In contrast to the Bush-era staring contest in which the U.S. would not move on such matters until China and India did, the new administration recognizes the fact of American leadership:
"If China and India with their populations had the same energy usage as the average American then we would all have melted by now," the President said at the summit.
Notwithstanding the sci-fi imagery, the performance of listed clean energy companies from China and India proves just how urgently China's firms are developing ideas and products to meet booming market demand.
The market, in turn, likes what it sees...
Just take a look at these Chinese solar stocks over the past month:
That's a trading-floor result of policy moves that have accumulated in China over the years, as the central government saw the writing on the wall and encouraged private enterprise to develop solar solutions to China's coal-fired pollution problems.

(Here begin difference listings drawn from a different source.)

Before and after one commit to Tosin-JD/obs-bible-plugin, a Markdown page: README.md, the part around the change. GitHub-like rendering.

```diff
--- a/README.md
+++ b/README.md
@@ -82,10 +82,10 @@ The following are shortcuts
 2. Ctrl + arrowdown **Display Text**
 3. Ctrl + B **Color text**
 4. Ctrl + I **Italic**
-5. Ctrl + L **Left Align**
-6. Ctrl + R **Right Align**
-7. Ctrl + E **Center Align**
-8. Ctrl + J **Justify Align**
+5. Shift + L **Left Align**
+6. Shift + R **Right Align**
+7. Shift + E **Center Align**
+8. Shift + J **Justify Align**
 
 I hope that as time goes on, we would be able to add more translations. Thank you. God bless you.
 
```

Smart energy development is not only a great way to get the economy back in gear, but it's also an insurance policy against future spirals of energy costs that can feed inflation, kill jobs, and deplete national resources.

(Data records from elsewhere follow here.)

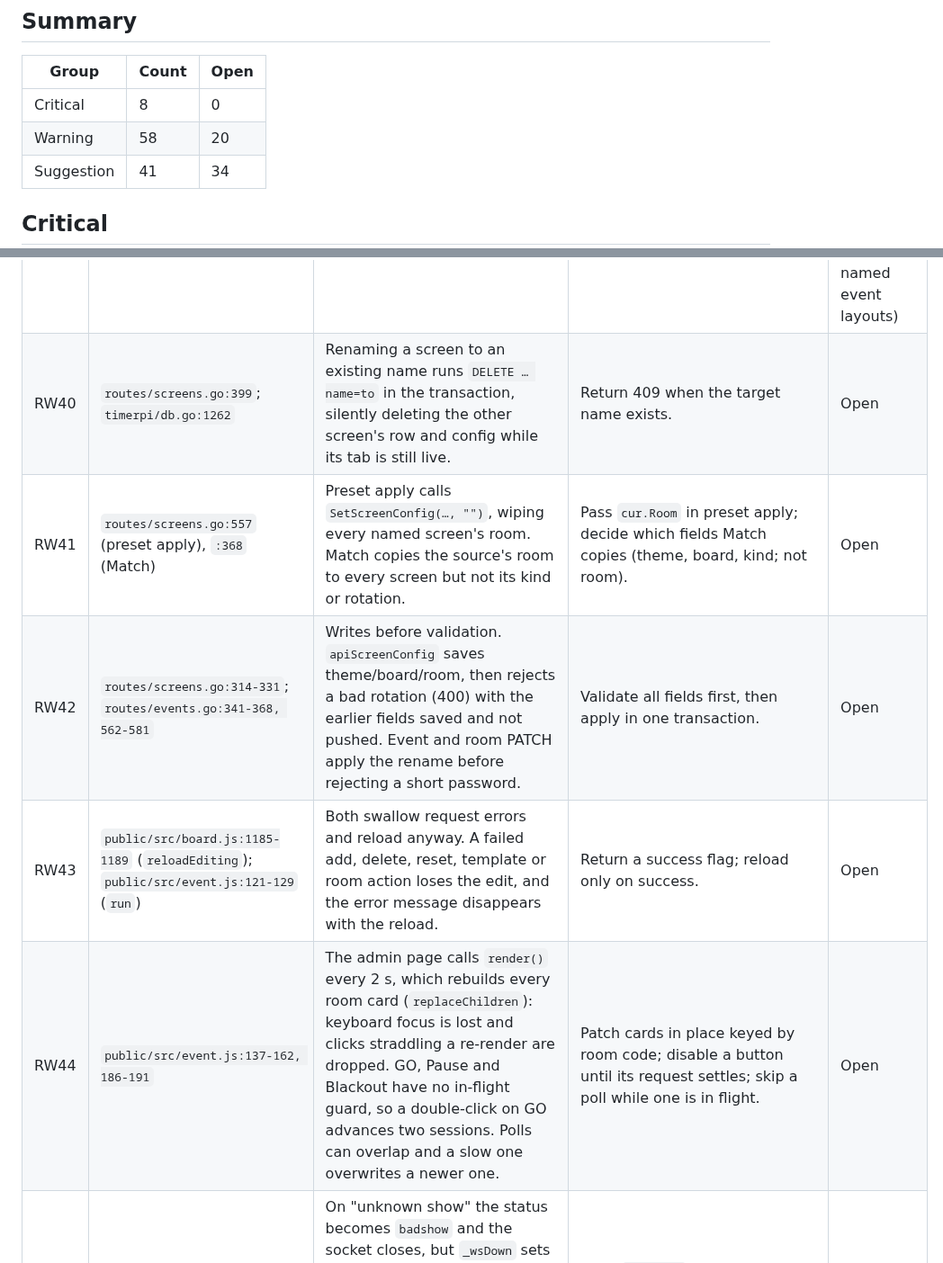
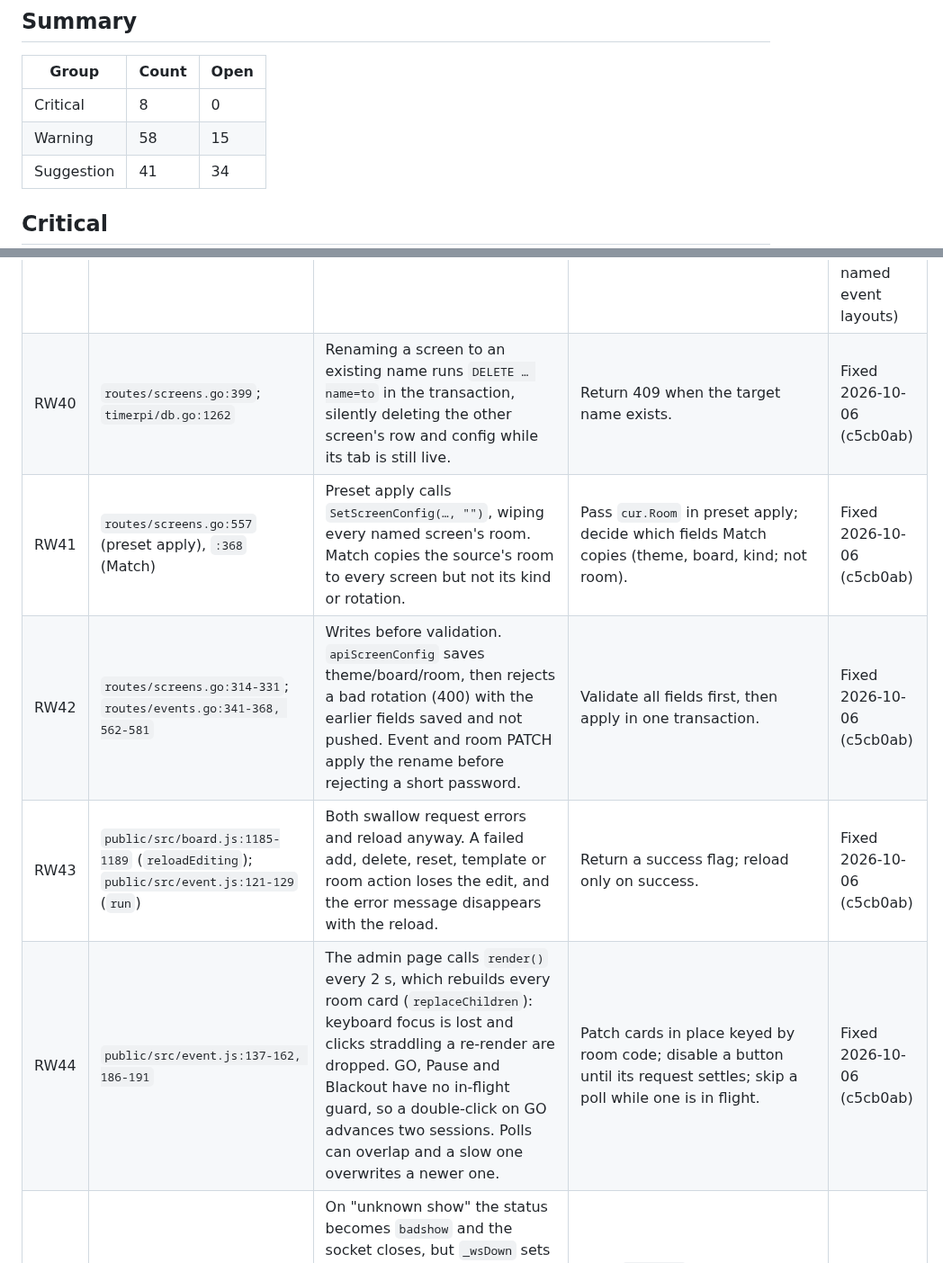
Before and after one commit to DrEVILish/timerpi, a Markdown page: docs/BUGLOG.md, 2 parts joined by grey strips. Shown at 90% size. Drawn GitHub-style.

Commit message:
docs: BUGLOG — RW40–RW44
Co-Authored-By: Claude Opus 5.5 <noreply@anthropic.com>

```diff
--- a/docs/BUGLOG.md
+++ b/docs/BUGLOG.md
@@ -23,7 +23,7 @@ collide with the PRODUCT (E, T, S, A, L, H, M) or STATUS (B, N, C, H) IDs.
 | Group | Count | Open |
 |---|---|---|
 | Critical | 8 | 0 |
-| Warning | 58 | 20 |
+| Warning | 58 | 15 |
 | Suggestion | 41 | 34 |
 
 ## Critical
@@ -89,11 +89,11 @@ collide with the PRODUCT (E, T, S, A, L, H, M) or STATUS (B, N, C, H) IDs.
 | RW37 | `public/src/screens.js:99, 106, 121` | The kind, template and rotation selects set `busy = true` on focus with no blur handler (only the theme select has one). Focusing one and leaving unchanged freezes `pull()`: live status, waiting screens and previews stop updating. | Add `blur → busy = false`, or reuse the theme select's helper. | Fixed 2026-10-06 `bbd054b` (Screens page skips redraws while a field is in use) |
 | RW38 | `routes/waiting.go:187`; `timerpi/db.go:1393` (`AssignWaiting`) | `UPDATE … WHERE id=?` has no `AND assigned=''`. Two operators capturing the same waiting screen both get ok; the second wins, and the first room keeps a screen row and board for a screen that never arrives. Config and board are written before the assign and never rolled back. | Conditional update first; 409 on a lost race. | Fixed 2026-10-06 `07e23a2` |
 | RW39 | `routes/screens.go:676-687`; `boards/boards.go:630-640`; `routes/waiting.go:158-179` | Templates find a screen's board by the name `"<screen> layout"`. This overwrites a user board of that name; capturing a new screen under an existing name overwrites that screen's config and layout without warning; after a rename, capturing under the old name rewrites the board the renamed screen uses. | Look the board up by the screen's `board_id`; refuse a capture with an existing name unless confirmed. | Fixed 2026-10-06 `a376310` (no more per-screen copies by name: screens show built-ins directly; edits make named event layouts) |
-| RW40 | `routes/screens.go:399`; `timerpi/db.go:1262` | Renaming a screen to an existing name runs `DELETE … name=to` in the transaction, silently deleting the other screen's row and config while its tab is still live. | Return 409 when the target name exists. | Open |
-| RW41 | `routes/screens.go:557` (preset apply), `:368` (Match) | Preset apply calls `SetScreenConfig(…, "")`, wiping every named screen's room. Match copies the source's room to every screen but not its kind or rotation. | Pass `cur.Room` in preset apply; decide which fields Match copies (theme, board, kind; not room). | Open |
-| RW42 | `routes/screens.go:314-331`; `routes/events.go:341-368, 562-581` | Writes before validation. `apiScreenConfig` saves theme/board/room, then rejects a bad rotation (400) with the earlier fields saved and not pushed. Event and room PATCH apply the rename before rejecting a short password. | Validate all fields first, then apply in one transaction. | Open |
-| RW43 | `public/src/board.js:1185-1189` (`reloadEditing`); `public/src/event.js:121-129` (`run`) | Both swallow request errors and reload anyway. A failed add, delete, reset, template or room action loses the edit, and the error message disappears with the reload. | Return a success flag; reload only on success. | Open |
-| RW44 | `public/src/event.js:137-162, 186-191` | The admin page calls `render()` every 2 s, which rebuilds every room card (`replaceChildren`): keyboard focus is lost and clicks straddling a re-render are dropped. GO, Pause and Blackout have no in-flight guard, so a double-click on GO advances two sessions. Polls can overlap and a slow one overwrites a newer one. | Patch cards in place keyed by room code; disable a button until its request settles; skip a poll while one is in flight. | Open |
+| RW40 | `routes/screens.go:399`; `timerpi/db.go:1262` | Renaming a screen to an existing name runs `DELETE … name=to` in the transaction, silently deleting the other screen's row and config while its tab is still live. | Return 409 when the target name exists. | Fixed 2026-10-06 (c5cb0ab) |
+| RW41 | `routes/screens.go:557` (preset apply), `:368` (Match) | Preset apply calls `SetScreenConfig(…, "")`, wiping every named screen's room. Match copies the source's room to every screen but not its kind or rotation. | Pass `cur.Room` in preset apply; decide which fields Match copies (theme, board, kind; not room). | Fixed 2026-10-06 (c5cb0ab) |
+| RW42 | `routes/screens.go:314-331`; `routes/events.go:341-368, 562-581` | Writes before validation. `apiScreenConfig` saves theme/board/room, then rejects a bad rotation (400) with the earlier fields saved and not pushed. Event and room PATCH apply the rename before rejecting a short password. | Validate all fields first, then apply in one transaction. | Fixed 2026-10-06 (c5cb0ab) |
+| RW43 | `public/src/board.js:1185-1189` (`reloadEditing`); `public/src/event.js:121-129` (`run`) | Both swallow request errors and reload anyway. A failed add, delete, reset, template or room action loses the edit, and the error message disappears with the reload. | Return a success flag; reload only on success. | Fixed 2026-10-06 (c5cb0ab) |
+| RW44 | `public/src/event.js:137-162, 186-191` | The admin page calls `render()` every 2 s, which rebuilds every room card (`replaceChildren`): keyboard focus is lost and clicks straddling a re-render are dropped. GO, Pause and Blackout have no in-flight guard, so a double-click on GO advances two sessions. Polls can overlap and a slow one overwrites a newer one. | Patch cards in place keyed by room code; disable a button until its request settles; skip a poll while one is in flight. | Fixed 2026-10-06 (c5cb0ab) |
 | RW45 | `public/src/mesh.js:294-297, 313-320`; `public/src/waiting.js:27-39` | On "unknown show" the status becomes `badshow` and the socket closes, but `_wsDown` sets it back to offline and reconnects. A display pointed at a deleted room loops forever: the overlay flickers every 1–8 s and waiting-registration polling restarts each cycle. | Set a `_badshow` flag (like `_deleted`) so `_wsDown` keeps the status and stops or slows reconnects. | Open |
 | RW46 | `public/src/mesh.js:409-414, 435-441, 478-481` | On `failed`/`disconnected`/`dc.onclose` the map entry is deleted but `pc.close()` is never called, so RTCPeerConnections leak (Chrome caps at about 500; stage TVs run for days). The delete isn't identity-checked, so a late event from an old connection removes a newer one for the same peer. | `if (this.connections.get(peerId)?.pc === pc) { pc.close(); this.connections.delete(peerId); }` | Open |
 | RW47 | `main.go:126-131`; `drm/fb.go:181, 221` | Defers run in reverse, so `drmSel.Backend.Close()` runs before the render loop is cancelled, and nothing waits for `drmClock.Run` to exit. On SIGTERM the framebuffer is unmapped while `Present` may be writing, so shutdown can SIGSEGV. | Cancel, wait for the render goroutine, then close the backend. | Open |
```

As the financial system is strengthened and rid of its toxic assets, clean energy will emerge as top priority for targeted financing as well as a moneymaking opportunity for retail investors. The G20's commitment to fighting protectionism tells us the flow of products and trade credit will continue, enabling cross-border cooperation and investment.
This April is a wild month for Barack Obama and clean energy market observers worldwide. Just in the next week, the President has to attend a major EU-US Summit and NATO Summit, and he'll be expected to be out in front in consensus-building there just as he was in London.
It's also a busy period for banks and companies eager to tap the renewed cascade of international financial support for clean energy.
That's why I'll be at the Renewable Energy Finance Forum in Rio de Janeiro, Brazil at the end of this month. I'll be in the mix with all the listed firms, banks, and even government representatives as they create exactly the kind of deals the G20 and IMF want to kickstart.
As I listen in, I'll be passing the best opportunities along to Green Chip International subscribers from right there in Rio.
And here in the States, I'll be at the Department of Energy's EIA Energy Conference next week in D.C., getting the lowdown on U.S. energy development and how my government plans to move ahead and stimulate clean energy in this global recovery effort.
If you're going to be there, contact us through the GCS website, and the Green Chip team would be happy to meet you and chat about all the developments we're watching in energy this spring.
It's truly a historic time to be an energy investor, and the upside keeps building.
P.S. - Green Chip International subscribers already know about a world's worth of clean energy opportunities. It didn't take the G20 to bring us the double-digit profits we booked in March, but we'll gladly take advantage of the political boost we know is coming from new energy spending. To learn more, click here: http://www.angelnexus.com/o/web/11539